*Exercise directions*. The full set of entries below must be returned exactly as shown.

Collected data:
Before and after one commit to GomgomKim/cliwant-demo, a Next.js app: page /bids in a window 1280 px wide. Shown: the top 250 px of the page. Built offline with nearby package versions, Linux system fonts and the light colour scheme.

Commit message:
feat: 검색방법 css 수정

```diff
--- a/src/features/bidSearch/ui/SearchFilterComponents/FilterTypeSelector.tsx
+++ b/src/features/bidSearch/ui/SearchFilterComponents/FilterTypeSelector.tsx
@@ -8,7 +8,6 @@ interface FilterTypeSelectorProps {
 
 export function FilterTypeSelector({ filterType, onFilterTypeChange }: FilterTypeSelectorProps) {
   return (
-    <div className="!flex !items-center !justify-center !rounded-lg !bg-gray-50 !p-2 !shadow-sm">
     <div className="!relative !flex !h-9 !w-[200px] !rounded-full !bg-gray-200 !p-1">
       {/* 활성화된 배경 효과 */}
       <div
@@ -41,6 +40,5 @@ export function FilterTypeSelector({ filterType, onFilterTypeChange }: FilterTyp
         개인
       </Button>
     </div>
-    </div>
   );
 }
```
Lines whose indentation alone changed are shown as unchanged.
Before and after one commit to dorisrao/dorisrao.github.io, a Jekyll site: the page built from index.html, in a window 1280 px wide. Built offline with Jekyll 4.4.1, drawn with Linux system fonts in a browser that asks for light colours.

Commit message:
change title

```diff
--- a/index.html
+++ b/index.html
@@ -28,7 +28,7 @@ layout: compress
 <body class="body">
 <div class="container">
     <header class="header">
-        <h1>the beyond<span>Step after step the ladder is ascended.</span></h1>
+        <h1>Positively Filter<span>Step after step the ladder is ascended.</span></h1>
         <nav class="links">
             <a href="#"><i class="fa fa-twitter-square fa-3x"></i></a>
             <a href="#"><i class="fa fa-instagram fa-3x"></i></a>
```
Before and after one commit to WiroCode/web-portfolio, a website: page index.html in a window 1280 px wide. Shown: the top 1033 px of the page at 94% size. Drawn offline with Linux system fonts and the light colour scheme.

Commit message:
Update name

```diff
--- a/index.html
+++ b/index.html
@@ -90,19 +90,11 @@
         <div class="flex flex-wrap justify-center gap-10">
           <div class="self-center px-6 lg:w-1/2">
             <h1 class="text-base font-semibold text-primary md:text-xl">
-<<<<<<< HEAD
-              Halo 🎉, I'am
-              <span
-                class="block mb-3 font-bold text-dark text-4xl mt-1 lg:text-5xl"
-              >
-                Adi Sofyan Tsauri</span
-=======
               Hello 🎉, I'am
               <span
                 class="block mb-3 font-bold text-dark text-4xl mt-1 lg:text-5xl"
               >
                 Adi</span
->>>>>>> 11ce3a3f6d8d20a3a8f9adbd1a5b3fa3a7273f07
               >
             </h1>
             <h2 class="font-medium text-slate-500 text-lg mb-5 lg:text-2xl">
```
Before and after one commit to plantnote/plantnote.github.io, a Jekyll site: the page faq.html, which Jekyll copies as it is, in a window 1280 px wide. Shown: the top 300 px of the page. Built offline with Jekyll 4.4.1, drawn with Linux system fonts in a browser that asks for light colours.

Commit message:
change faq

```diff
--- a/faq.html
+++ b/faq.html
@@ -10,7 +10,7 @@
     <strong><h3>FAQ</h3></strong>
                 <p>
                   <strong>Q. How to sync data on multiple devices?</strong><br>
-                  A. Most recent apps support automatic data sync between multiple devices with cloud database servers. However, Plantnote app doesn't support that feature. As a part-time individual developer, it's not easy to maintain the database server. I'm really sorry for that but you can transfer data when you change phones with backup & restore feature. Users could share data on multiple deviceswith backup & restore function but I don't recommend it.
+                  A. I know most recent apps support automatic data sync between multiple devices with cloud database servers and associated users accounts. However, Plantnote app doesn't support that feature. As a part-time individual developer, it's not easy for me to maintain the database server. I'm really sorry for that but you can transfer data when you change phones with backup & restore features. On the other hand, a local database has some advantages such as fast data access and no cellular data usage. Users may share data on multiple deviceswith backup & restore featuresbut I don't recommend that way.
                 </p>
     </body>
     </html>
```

*Response*.
Before and after one commit to GomgomKim/cliwant-demo, a Next.js app: page /bids in a window 1280 px wide. Shown: the top 250 px of the page. Built offline with nearby package versions, Linux system fonts and the light colour scheme.

Commit message:
feat: 검색방법 css 수정

```diff
--- a/src/features/bidSearch/ui/SearchFilterComponents/FilterTypeSelector.tsx
+++ b/src/features/bidSearch/ui/SearchFilterComponents/FilterTypeSelector.tsx
@@ -8,7 +8,6 @@ interface FilterTypeSelectorProps {
 
 export function FilterTypeSelector({ filterType, onFilterTypeChange }: FilterTypeSelectorProps) {
   return (
-    <div className="!flex !items-center !justify-center !rounded-lg !bg-gray-50 !p-2 !shadow-sm">
     <div className="!relative !flex !h-9 !w-[200px] !rounded-full !bg-gray-200 !p-1">
       {/* 활성화된 배경 효과 */}
       <div
@@ -41,6 +40,5 @@ export function FilterTypeSelector({ filterType, onFilterTypeChange }: FilterTyp
         개인
       </Button>
     </div>
-    </div>
   );
 }
```
Lines whose indentation alone changed are shown as unchanged.
Before and after one commit to dorisrao/dorisrao.github.io, a Jekyll site: the page built from index.html, in a window 1280 px wide. Built offline with Jekyll 4.4.1, drawn with Linux system fonts in a browser that asks for light colours.

Commit message:
change title

```diff
--- a/index.html
+++ b/index.html
@@ -28,7 +28,7 @@ layout: compress
 <body class="body">
 <div class="container">
     <header class="header">
-        <h1>the beyond<span>Step after step the ladder is ascended.</span></h1>
+        <h1>Positively Filter<span>Step after step the ladder is ascended.</span></h1>
         <nav class="links">
             <a href="#"><i class="fa fa-twitter-square fa-3x"></i></a>
             <a href="#"><i class="fa fa-instagram fa-3x"></i></a>
```
Before and after one commit to WiroCode/web-portfolio, a website: page index.html in a window 1280 px wide. Shown: the top 1033 px of the page at 94% size. Drawn offline with Linux system fonts and the light colour scheme.

Commit message:
Update name

```diff
--- a/index.html
+++ b/index.html
@@ -90,19 +90,11 @@
         <div class="flex flex-wrap justify-center gap-10">
           <div class="self-center px-6 lg:w-1/2">
             <h1 class="text-base font-semibold text-primary md:text-xl">
-<<<<<<< HEAD
-              Halo 🎉, I'am
-              <span
-                class="block mb-3 font-bold text-dark text-4xl mt-1 lg:text-5xl"
-              >
-                Adi Sofyan Tsauri</span
-=======
               Hello 🎉, I'am
               <span
                 class="block mb-3 font-bold text-dark text-4xl mt-1 lg:text-5xl"
               >
                 Adi</span
->>>>>>> 11ce3a3f6d8d20a3a8f9adbd1a5b3fa3a7273f07
               >
             </h1>
             <h2 class="font-medium text-slate-500 text-lg mb-5 lg:text-2xl">
```
Before and after one commit to plantnote/plantnote.github.io, a Jekyll site: the page faq.html, which Jekyll copies as it is, in a window 1280 px wide. Shown: the top 300 px of the page. Built offline with Jekyll 4.4.1, drawn with Linux system fonts in a browser that asks for light colours.

Commit message:
change faq

```diff
--- a/faq.html
+++ b/faq.html
@@ -10,7 +10,7 @@
     <strong><h3>FAQ</h3></strong>
                 <p>
                   <strong>Q. How to sync data on multiple devices?</strong><br>
-                  A. Most recent apps support automatic data sync between multiple devices with cloud database servers. However, Plantnote app doesn't support that feature. As a part-time individual developer, it's not easy to maintain the database server. I'm really sorry for that but you can transfer data when you change phones with backup & restore feature. Users could share data on multiple deviceswith backup & restore function but I don't recommend it.
+                  A. I know most recent apps support automatic data sync between multiple devices with cloud database servers and associated users accounts. However, Plantnote app doesn't support that feature. As a part-time individual developer, it's not easy for me to maintain the database server. I'm really sorry for that but you can transfer data when you change phones with backup & restore features. On the other hand, a local database has some advantages such as fast data access and no cellular data usage. Users may share data on multiple deviceswith backup & restore featuresbut I don't recommend that way.
                 </p>
     </body>
     </html>
```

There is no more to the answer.